Friday Files, 3 May 2019

, posted by K.W. Leslie

It’s the Sts. Philip and James the Less’s Day edition of the Friday Files, where we blow some of the dust off our previous articles and links, and read ’em again. If their views don’t reflect those of SEA, don’t freak out; it happens. Our members’ names are in blue. Posts from the first week of May…

Last year! (2018)

• Scott Olson and Tim Stratton, “Brian Abasciano Responds to James White on John 3:16.” Asasciano joins the hosts of the Free Thinking Podcast to talk about his then-recent SEA article on the subject.

Ben Henshaw, “What Purpose Does Regeneration Serve in Calvinism?” If a micromanagerial God can simply flip a switch in us to change us from unbelieving to believing, why must regeneration happen in the Calvinist timeline of salvation? Followed up by an answer by “Dominic,” then Henshaw’s answer to that answer.

Five years ago! (2014)

• Roger E. Olsen, “The ‘Chief End of Man’—God’s Glory—Yes and Amen (but…)” True, everything was created for God’s glory, but Calvinists’ overemphasis on God’s power undermines God’s motive of love

• Braxton Hunter, “Answering Tom Hicks on the Free Will of Man.” In Hicks’ objections to Hunter’s article on free will, he seems to think free will is some outside force which deterministically makes an individual act. You know, like Calvinists imagine God. Plus a relevant follow-up comment.

• Bruxy Cavey, “Hot Seat Sunday.” [video] Cavey answers questions from his congregation—many of them having to do with soteriology.

• Jonathan Merritt, “Author says Calvinism can’t make sense of the cross.” An interview with Austin Fischer on Young, Restless, No Longer Reformed, and the divisiveness of Calvinism.

Ten years ago! (2009)

• Robert Hamilton, “Does Arminianism Diminish God’s Glory?” [PDF] Nope.
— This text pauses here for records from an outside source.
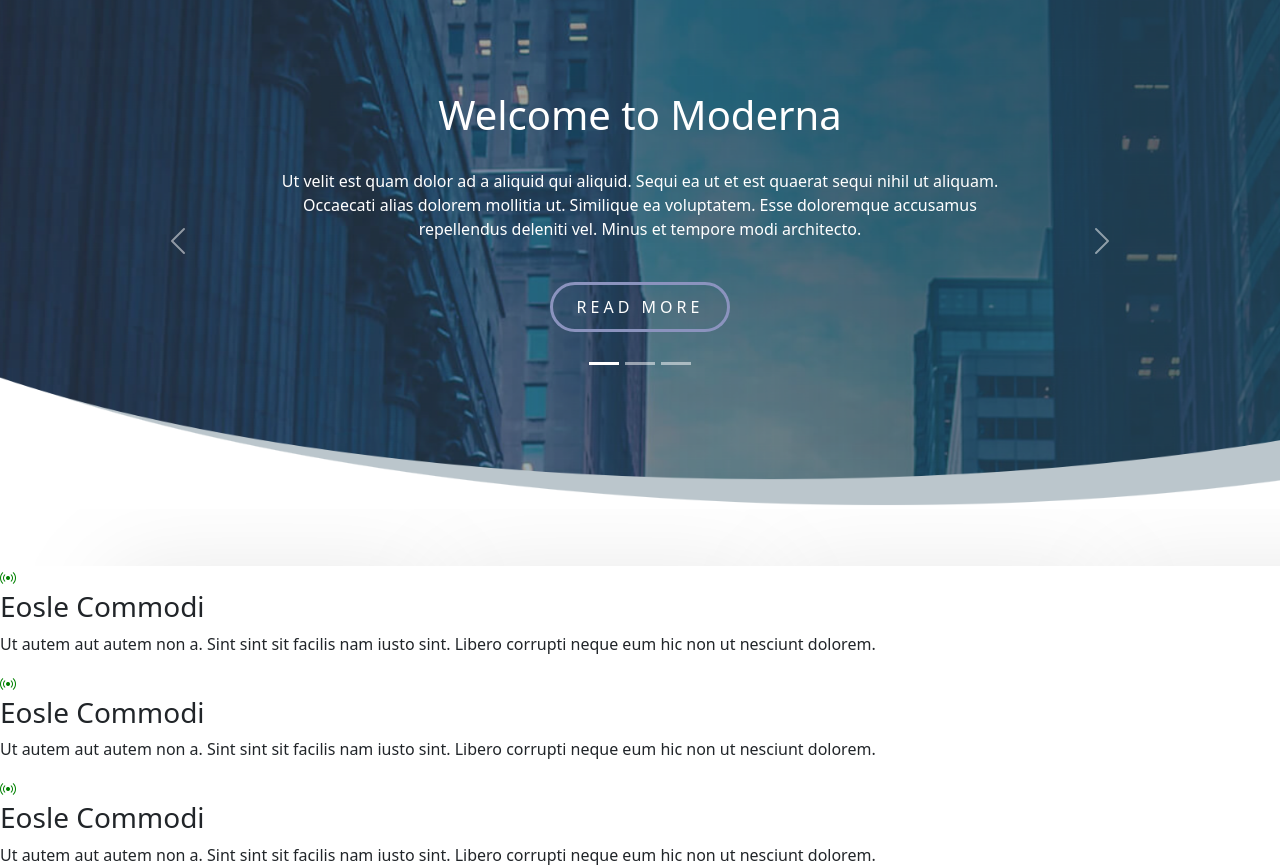
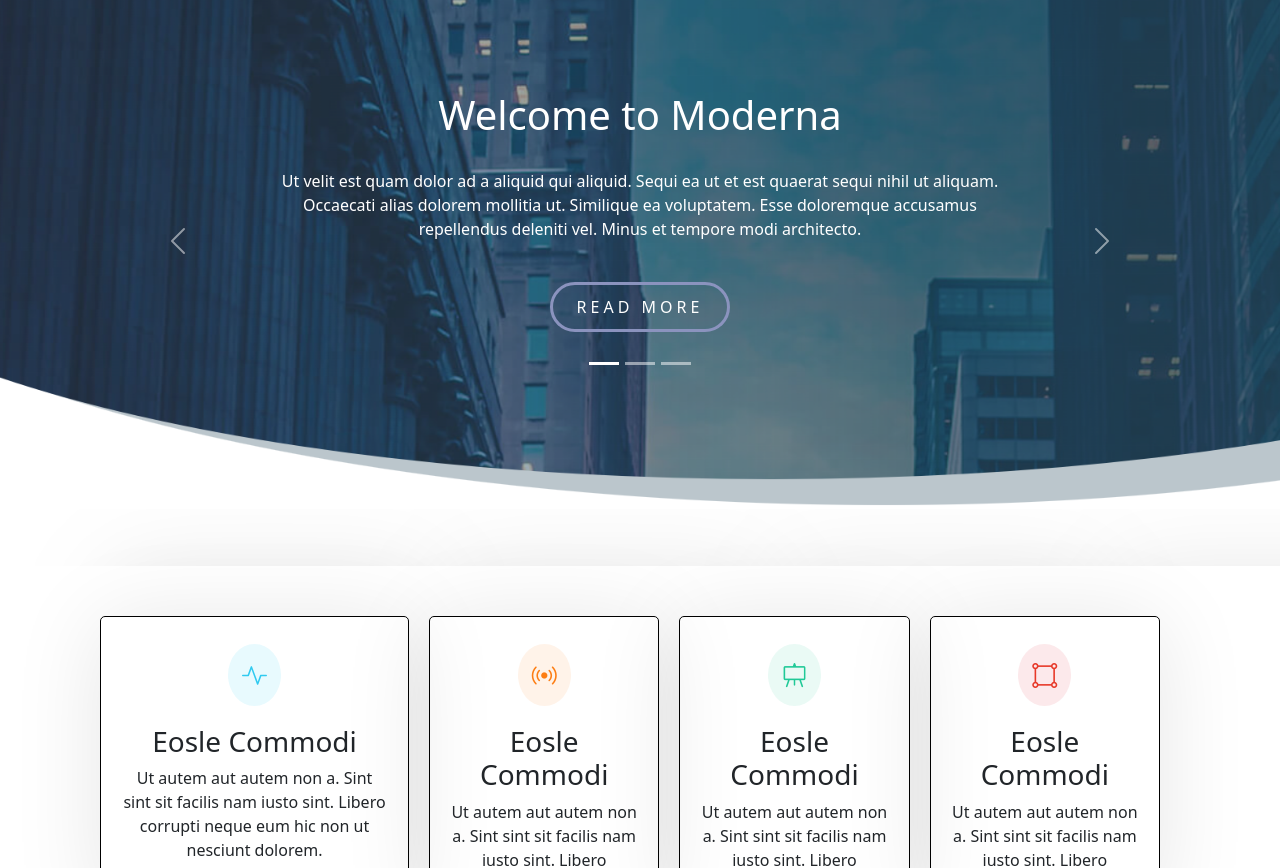
Before and after one commit to nizar-hamaoui/NIZAR-YAHYA-AYMANE-BRAHIM, a website: page index.html in a window 1280 px wide. Shown: the part 84-952 px from the top of the page. Drawn offline with nearby package versions, Linux system fonts and the light colour scheme.

Commit message:
add section2

```diff
--- a/index.html
+++ b/index.html
@@ -182,44 +182,44 @@
                   <span class="visually-hidden">Next</span>
                 </button>
               </div>
+            </div>
 
-
-
+    </section>
+    <section class="test1">
+      <div class="sec1-div2">
+        <div class="row-4 c1">
+            <div class="icon1">
+              <i class="bi bi-activity"></i>
             </div>
-        <div class="sec1-div2">
-            <div>
-                <div class="icon">
+                <h3>Eosle Commodi</h3>
+              <p>Ut autem aut autem non a. Sint sint sit facilis nam iusto sint. Libero corrupti neque eum hic non ut nesciunt dolorem.</p>
+            </div>
+        </div>
+        <div class="row-4 c2">
+            <div class="icon2">
               <i class="bi bi-broadcast"></i>
               </div>
                 <h3>Eosle Commodi</h3>
               <p>Ut autem aut autem non a. Sint sint sit facilis nam iusto sint. Libero corrupti neque eum hic non ut nesciunt dolorem.</p>
             </div>
         </div>
-            <div>
-                <div class="icon">
-                    <i class="bi bi-broadcast"></i>
+        <div class="row-4 c3">
+            <div class="icon3">
+              <i class="bi bi-easel"></i>
               </div>
                 <h3>Eosle Commodi</h3>
               <p>Ut autem aut autem non a. Sint sint sit facilis nam iusto sint. Libero corrupti neque eum hic non ut nesciunt dolorem.</p>
             </div>
         </div>
-            <div>
-                <div class="icon">
-                    <i class="bi bi-broadcast"></i>
-                  </div>
-                    <h3>Eosle Commodi</h3>
-                  <p>Ut autem aut autem non a. Sint sint sit facilis nam iusto sint. Libero corrupti neque eum hic non ut nesciunt dolorem.</p>
-                </div>
-            </div>
-            <div>
-                <div class="icon">
-                    <i class="bi bi-broadcast"></i>
+        <div class="row-4 c4">
+            <div class="icon4">
+              <i class="bi bi-bounding-box-circles"></i>
               </div>
                 <h3>Eosle Commodi</h3>
               <p>Ut autem aut autem non a. Sint sint sit facilis nam iusto sint. Libero corrupti neque eum hic non ut nesciunt dolorem.</p>
             </div>
 
-              </div>
+      <div>
     </section>
     <section class="sec2"></section>
 <!-- section aymen -->
--- a/src/sass/app.sass
+++ b/src/sass/app.sass
@@ -1,5 +1,5 @@
 @import ../../node_modules/bootstrap/scss/bootstrap.scss
 @import ../../node_modules/bootstrap-icons/font/bootstrap-icons.css
 
-@import ../../node_modules/bootstrap-icons/font/bootstrap-icons.css
 @import ../sass/modules/home.sass
+@import ../sass/modules/home.scss
--- a/src/sass/modules/home.sass
+++ b/src/sass/modules/home.sass
@@ -1,10 +1,5 @@
-.col-md-6
-    border: 2px black solid
 
 
-.row gy-4
-    display: flex
-    gap: 10px
 
 .bi-activity
     color: red
@@ -18,26 +13,118 @@
 .bi-bounding-box-circles
     color: blue
 
-a
-        text-decoration: none
 
-.col-md-6
-    width: 300px
+.sec1-div2
+    display: flex
+
+.row-4
+    width: 309px
     height: 290px
-    padding: 10px
-    padding-left: 20px
-    p
+    border: 2px balck solid
+    border-radius: 5px
+
+h3
+    text-align: center
+
+.test1
+    display: flex
+    gap: 20px
+    padding-inline: 100px
+    padding-top: 50px
+    padding-bottom: 100px
+    .row-4
+        position: relative
+        border: 0.5px solid black
+        padding: 20px
+        box-shadow: 0px 5px 90px 0px rgba(0, 0, 0, 0.1)
+        &:hover
+            .icon1
+                padding-bottom: 30px
+                padding-top: 20px
+                i
+                    color: #e8fafe
+                    background-color: #30caf0
+            .icon2
+                padding-bottom: 30px
+                padding-top: 20px
+                i
+                    color: #fff3e9
+                    background-color: #fd7e14
+            .icon3
+                padding-bottom: 30px
+                padding-top: 20px
+                i
+                    color:#eafaf5
+                    background-color: #20c997
+            .icon4
+                padding-bottom: 30px
+                padding-top: 20px
+                i
+                    color:#eafaf5
+                    background-color: #e73929
+
+
+
+
+        .icon1
+            padding-bottom: 30px
+            padding-top: 20px
+            i
+                background-color: #e8fafe
+                color: #30caf0
+                font-size: 25px
+                border-radius: 50%
+                height: 50px
+                padding: 14px
+        .icon2
+            padding-bottom: 30px
+            padding-top: 20px
+            i
+                background-color: #fff3e9
+                color: #fd7e14
+                font-size: 25px
+                border-radius: 50%
+                height: 50px
+                padding: 14px
+
+        .icon3
+            padding-bottom: 30px
+            padding-top: 20px
+            i
+                background-color: #eafaf5
+                color: #20c997
+                font-size: 25px
+                border-radius: 50%
+                height: 50px
+                padding: 14px
+
+
+        .icon4
+            padding-bottom: 30px
+            padding-top: 20px
+            i
+                background-color: #fce9eb
+                color: #e73929
+                font-size: 25px
+                border-radius: 50%
+                height: 50px
+                padding: 14px
+        p
         text-align: center
+        font-weight: 100
+        h3
+            font-weight: 500
 
-.container
-    gap: 30px
-.sec1
 
-body
-    background-color: red
-.sec1-div1
-    width: 100%
-    height: 450px
-    background-color: #9c3535
-    display: flex
-    align-items: conter
+.c1
+    &:hover
+        border: 2px solid #30caf0
+.c2
+    &:hover
+        border: 2px solid #fd7e14
+.c3
+    &:hover
+        border: 2px solid #20c997
+.c4
+    &:hover
+        border: 2px solid #e73929
```
Also changed, not shown: public/css/app.css, 1 other file. Lines whose indentation alone changed are shown as unchanged.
But Calvinists regularly accuse Arminians of taking something away from that glory by simply responding to God’s offer of salvation.

• John McClintock and James Strong, Cyclopaedia of Biblical, Theological, and Ecclesiastical Literature. [Google Books] Ten volumes: Volume 1, volume 2, volume 3, volume 4, volume 5, volume 6, volume 7, volume 8, volume 9, and volume 10. Volume 4 has lots of material on the Arminianism/Calvinism debate.

• Thomas N. Ralston, Elements of Divinity. [Google Books] A professor’s course lectures on theology.

Solus Arminius, “A Comparative Examination of Semi-Pelagianism with the Teachings of James Arminius.” ’Cause they’re not the same thing, despite popular Calvinist claims.

• Daniel D. Whedon, Commentary on the New Testament, Intended for Popular Use: Titus–Revelation, on Google Books. An Arminian biblical commentary.

Solus Arminius, “A Response to ‘A Brief Rejection of Arminianism, or Why Arminianism Does Not Work’ by C. Michael Patton.” Analyzing Patton’s article on why he rejects the idea of prevenient grace in favor of a biblically unsupported view of irresistible grace.

• Richard Watson, Theological Institutes. [Google Books] A Wesleyan Arminian systematic theology.

Dan Chapa, “Systematic Theology Is Like Connect-the-Dots.” Problem is, sometimes the dots aren’t properly exegeted, and people’s biases slip in there.

• Edward Bird, Fate and Destiny, Inconsistent with Christianity. [Google Books] On some the problems with Calvinism, namely the “horrible decree” of unconditional election.

Dan Chapa, “Friday Files: Arminius on Romans 9.” A briefer summary of Arminius’s “Analysis of the Ninth Chapter of the Epistle to the Romans.” [PDF]

• Various authors, A Collection of Tracts Concerning Predestination and Providence. [Google Books] Essays on predestination by early English Arminians.

Martin Glynn, “Recap of 1 John 5:18; a Devotional.” Satan has no power over us if we belong to God.

More reading material? Really?

Yeah, some of us aren’t gonna be satisfied with just these links. (Even though there’s 10 volumes of an encyclopedia in there!) So I direct you to the blogs and websites of SEA’s members. We write a lot, and update regularly. Check ’em out.